The software giant’s proposal now includes free licenses for European gamers wanting to use non-Microsoft systems
The EU has given Microsoft the green light to acquire Activision Blizzard for $69 billion, the European Commission announced on Monday, countering opposition to the deal from both UK and US regulators. The acquisition would put Microsoft in control of top-earning franchises like Call of Duty, World of Warcraft, Overwatch, Hearthstone, and the Candy Crush Saga.
The EC’s decision explained Microsoft had fully addressed the regulator’s concerns about anti-competitiveness found during its investigation of the proposed deal by offering to provide free ten year licenses to European gamers who wanted to stream Activision games on non-Microsoft cloud gaming services.

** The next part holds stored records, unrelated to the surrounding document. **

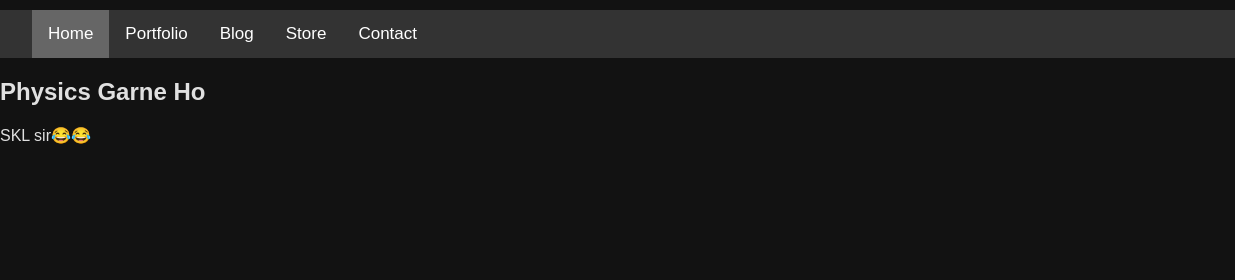
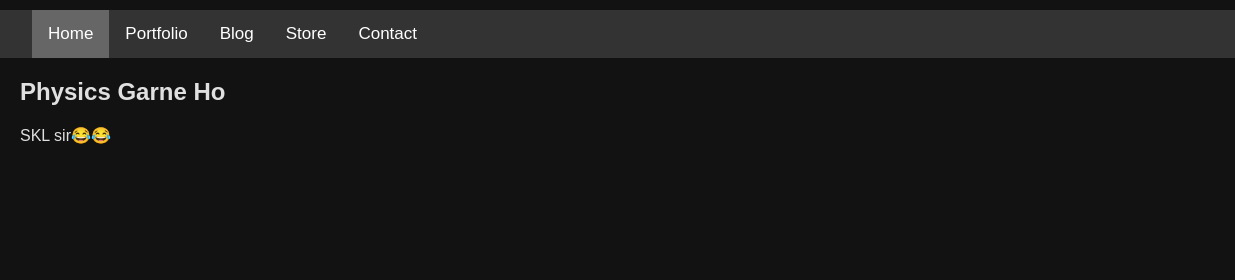
Before and after one commit to Rupesh-Joshi10/kurogane, a plain HTML site: page index.html in a window 1280 px wide. Shown: the top 280 px of the page, 0-1235 px from the left. Drawn offline with Linux system fonts and the light colour scheme.

Commit message:
Update style.css

```diff
--- a/style.css
+++ b/style.css
@@ -215,6 +215,10 @@
             /* Adjust size as needed */
         }
 
+.sareer{
+    padding-left: 20px;
+}
+
         /* Custom scrollbar styles */
         ::-webkit-scrollbar {
             width: 5px;
```
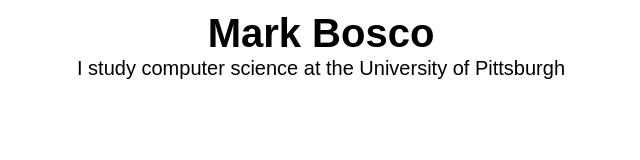
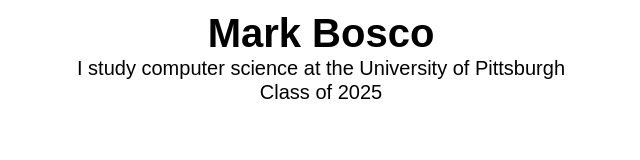
Before and after one commit to MAB688/mab688.github.io, a plain HTML site: page index.html in a window 1280 px wide. Shown: the whole page, without its empty margins (319-959 px from the left). Drawn offline with Linux system fonts and the light colour scheme.

Commit message:
Added class year

```diff
--- a/index.html
+++ b/index.html
@@ -14,6 +14,7 @@
         <div class="hero-text">
             <h1 class="hero-text"> Mark Bosco </h1>
             <p> I study computer science at the University of Pittsburgh</p>
+            <p> Class of 2025 </p>
         </div>
     </body>
 
```
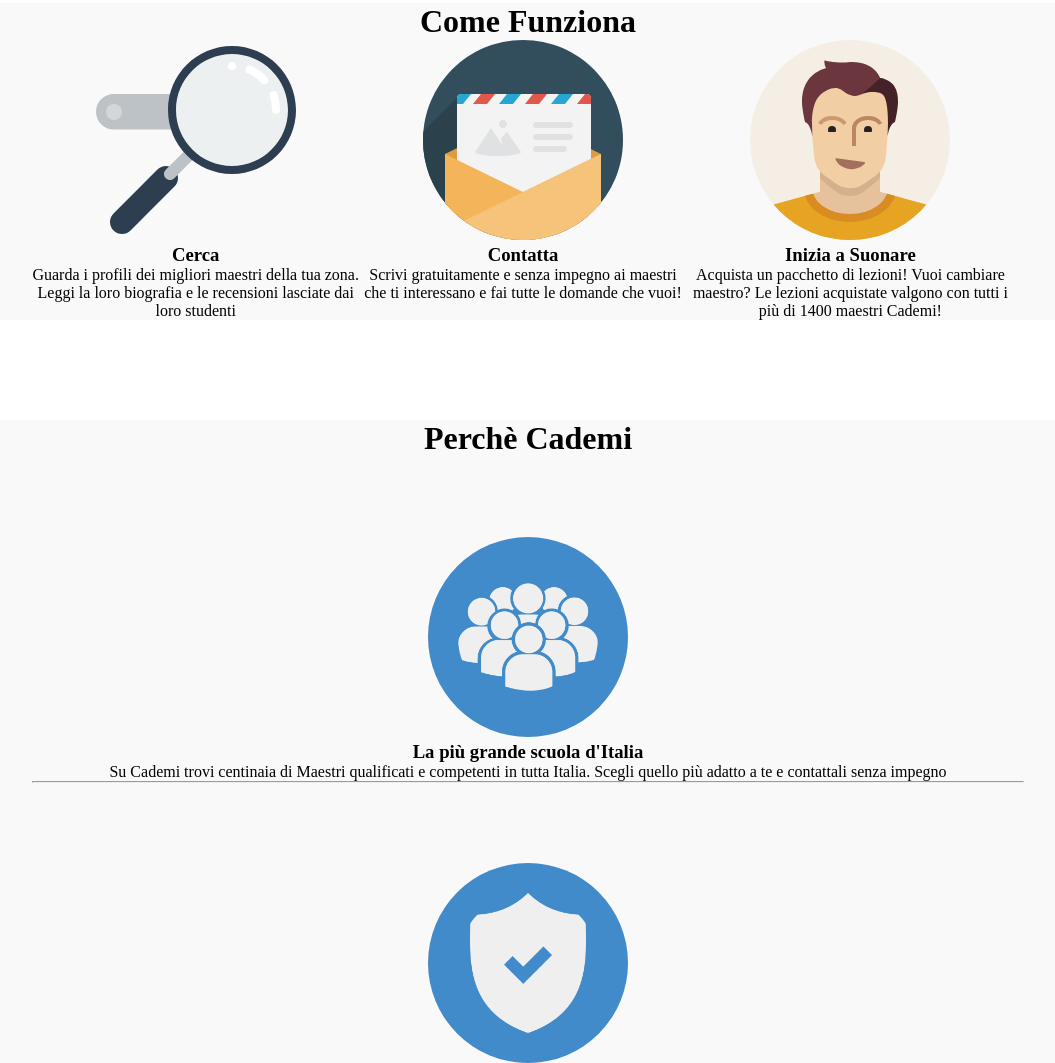
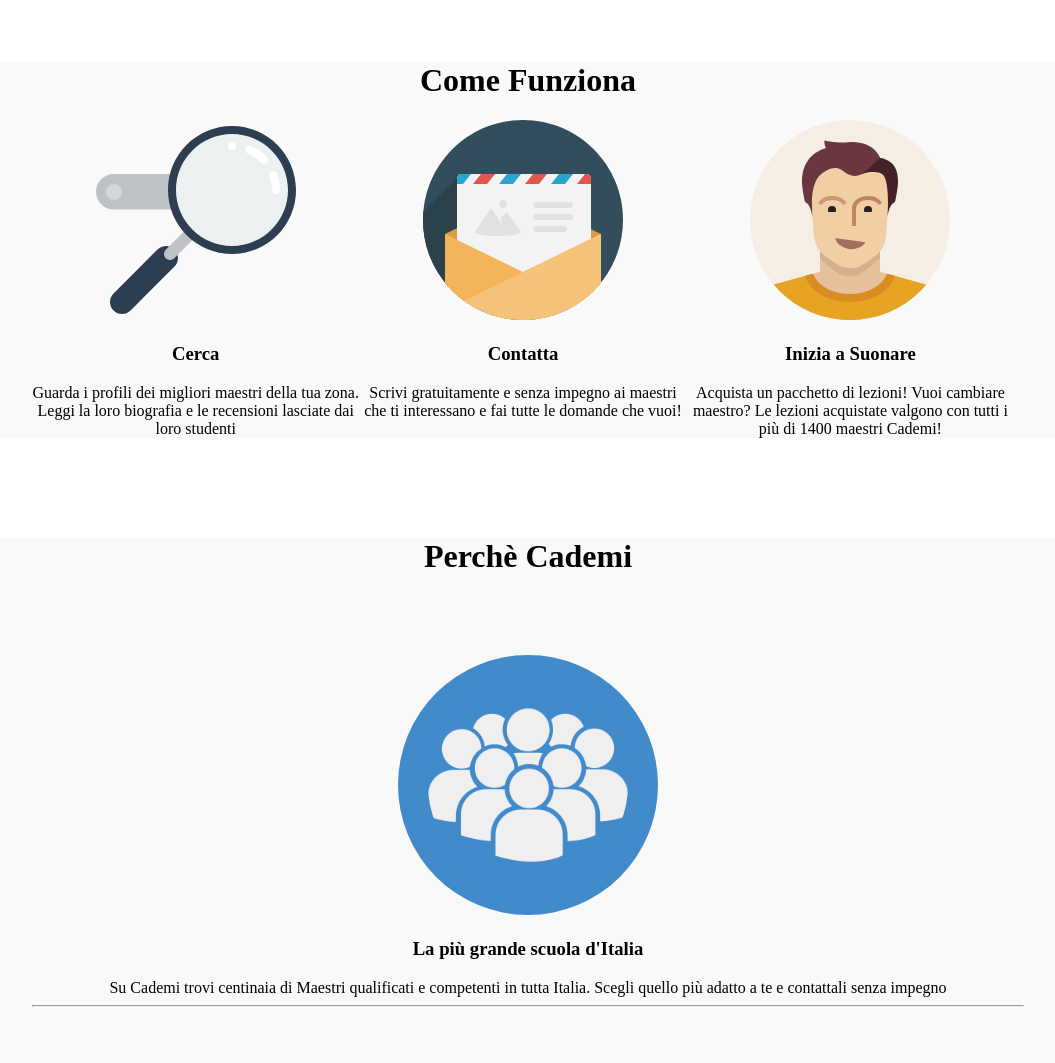
Before and after one commit to Peis13/html-css-resp-wannabe-12bool, a plain HTML site: page index.html in a window 1280 px wide. Shown: the part 510-1573 px from the top of the page, without its empty margins (112-1167 px from the left). Drawn offline with Linux system fonts and the light colour scheme.

Commit message:
Margins added

```diff
--- a/css/12bool.css
+++ b/css/12bool.css
@@ -203,7 +203,7 @@
 }
 
 /* Media Query > 992px */
-@media all and ( max-width: 768px ) {
+@media all and ( min-width: 992px ) {
 
   /* column */
   .col-lg-1 {
--- a/css/style.css
+++ b/css/style.css
@@ -1,3 +1,15 @@
+h1 {
+  margin: 21px 0;
+}
+h3 {
+  margin: 19px 0;
+}
+hr {
+  margin: 8px 0;
+}
+.container {
+  max-width: 100%;
+}
 .row {
   width: 992px;
   margin-left: auto;
@@ -48,6 +60,7 @@
 }
 
 #why .row img {
+  height: 260px;
   background-color: #428bca;
   border-radius: 50%;
   padding: 30px
```
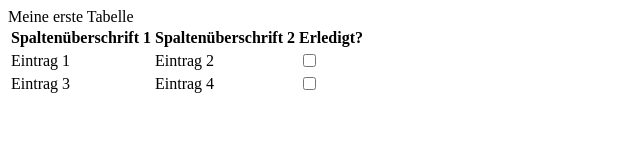
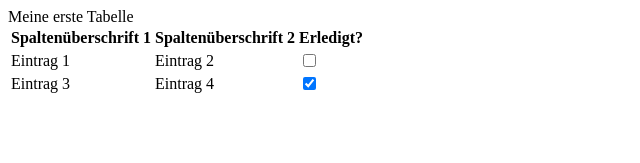
Before and after one commit to HardRockingSoldier/dynamic-table-frontend, an Angular app: page / in a window 1280 px wide. Shown: the top 163 px of the page, without its empty margins (0-640 px from the left). Built offline with nearby package versions, Linux system fonts and the light colour scheme.

Commit message:
Tests with checkboxes on DynTable

```diff
--- a/src/app/app.component.html
+++ b/src/app/app.component.html
@@ -13,7 +13,9 @@
         <td *ngFor="let entry of row.dynamicTableRowEntries">
           {{ entry.columnText }}
         </td>
-        <td><input type="checkbox" /></td>
+        <td>
+          <input type="checkbox" [(ngModel)]="row.completed" />
+        </td>
       </tr>
     </tbody>
   </table>
```
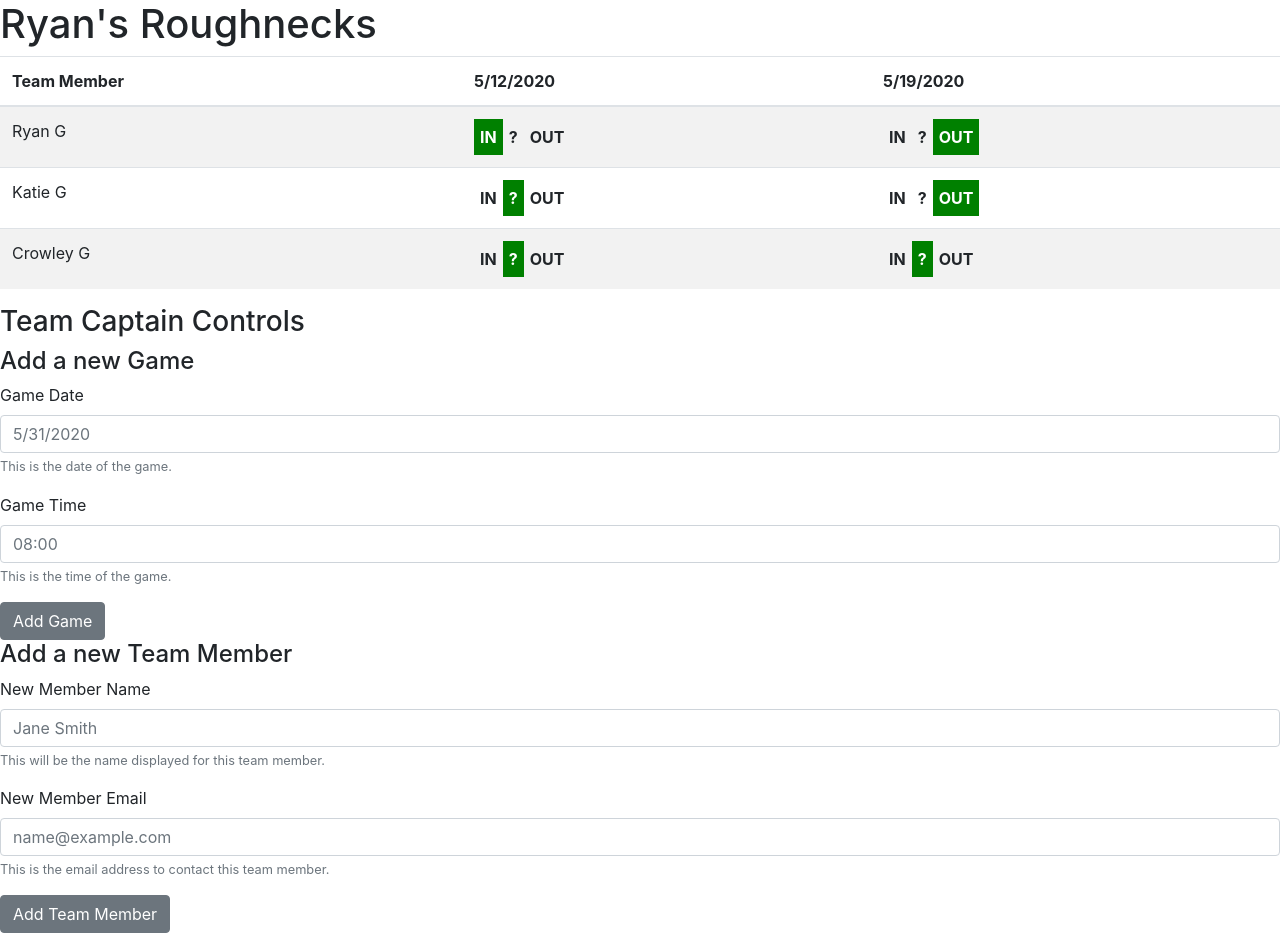
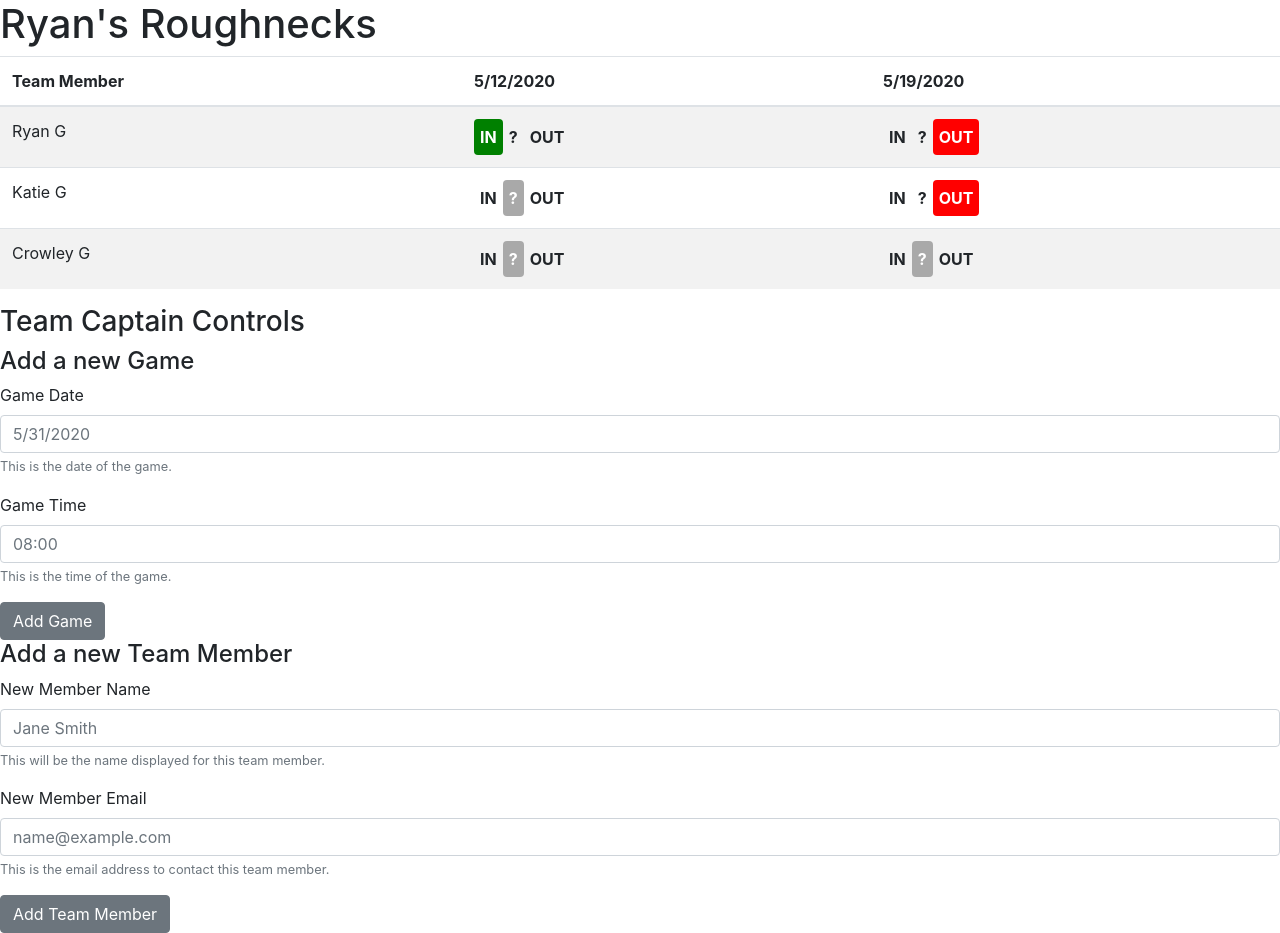
Before and after one commit to ryanroundhouse/ngrg-teams, an Angular app: page /dashboard in a window 1280 px wide. Built offline with nearby package versions, Linux system fonts and the light colour scheme.

Commit message:
added colour to the game presence selection

```diff
--- a/src/app/dashboard/attendance/attendance-toggle/attendance-toggle.component.html
+++ b/src/app/dashboard/attendance/attendance-toggle/attendance-toggle.component.html
@@ -2,9 +2,9 @@
     <input id="in-{{personId}}-{{gameId}}" name="state-{{personId}}-{{gameId}}" type="radio" value="In" [checked]="selected == 'In'" (change)="attendanceSelected($event)"/>
     <label for="in-{{personId}}-{{gameId}}" onclick="">IN</label>
 
-    <input id="unknown-{{personId}}-{{gameId}}" name="state-{{personId}}-{{gameId}}" type="radio" value="?" [checked]="selected == '?'" (change)="attendanceSelected($event)"/>
+    <input id="unknown-{{personId}}-{{gameId}}" name="state-{{personId}}-{{gameId}}" class="unknown" type="radio" value="?" [checked]="selected == '?'" (change)="attendanceSelected($event)"/>
     <label for="unknown-{{personId}}-{{gameId}}" class="disabled" onclick=""> ? </label>
 
-    <input id="out-{{personId}}-{{gameId}}" name="state-{{personId}}-{{gameId}}" type="radio" value="Out" [checked]="selected == 'Out'" (change)="attendanceSelected($event)"/>
+    <input id="out-{{personId}}-{{gameId}}" class="out" name="state-{{personId}}-{{gameId}}" type="radio" value="Out" [checked]="selected == 'Out'" (change)="attendanceSelected($event)"/>
     <label for="out-{{personId}}-{{gameId}}" onclick="">OUT</label>
 </div>
--- a/src/app/dashboard/attendance/attendance-toggle/attendance-toggle.component.scss
+++ b/src/app/dashboard/attendance/attendance-toggle/attendance-toggle.component.scss
@@ -15,4 +15,11 @@
  .switch-toggle input:checked + label {
    background: green;
    color: #fff;
+   border-radius: .25rem;
  }
+.switch-toggle input:checked.out + label{
+  background: red;
+}
+.switch-toggle input:checked.unknown + label{
+  background: darkgray;
+}
```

The investigation had originally determined the deal would have harmed competition in both the distribution of console and PC video games and the supply of PC operating systems. Specifically, if Microsoft made Activision’s games exclusive to its ‘Game Pass Ultimate’ cloud streaming service, gamers would have fewer reasons to use other services; while, if Microsoft hobbled the streaming of Activision games on non-Windows operating systems, gamers would move away from those.
The EC’s proposed remedy required that the company guarantee gamers’ right to stream all Activision games with any cloud game streaming platform, onto any device, using any operating system. EU competition commissioner Margrethe Vestager reasoned Microsoft’s proposal was close enough, arguing the move would bring Activision’s games to “many more devices and consumers than before thanks to cloud game streaming.”
While the European and UK regulators agreed the original deal was both unlikely to warp the wider market for console games and a significant hazard to competition within the niche market of cloud gaming, the two disagreed on whether Microsoft’s revisions sufficiently addressed that threat.
The UK’s Competition and Markets Authority, which blocked the transaction last month, slammed Microsoft’s concessions as another form of anti-competitive manipulation, suggesting they would “allow Microsoft to set the terms and conditions for this market for the next ten years.” The very act of making such promises would set an example that future competitors would have to follow, the CMA reasoned, especially because the cloud gaming market was new and changing rapidly.
Microsoft has appealed the CMA’s decision. Meanwhile, in the US, the Federal Trade Commission is also suing to block the deal, and unless Microsoft can win over one of the two, it is unlikely to go forward despite winning the confidence of smaller regulators in Brazil, Japan, Chile, Saudi Arabia, and South Africa.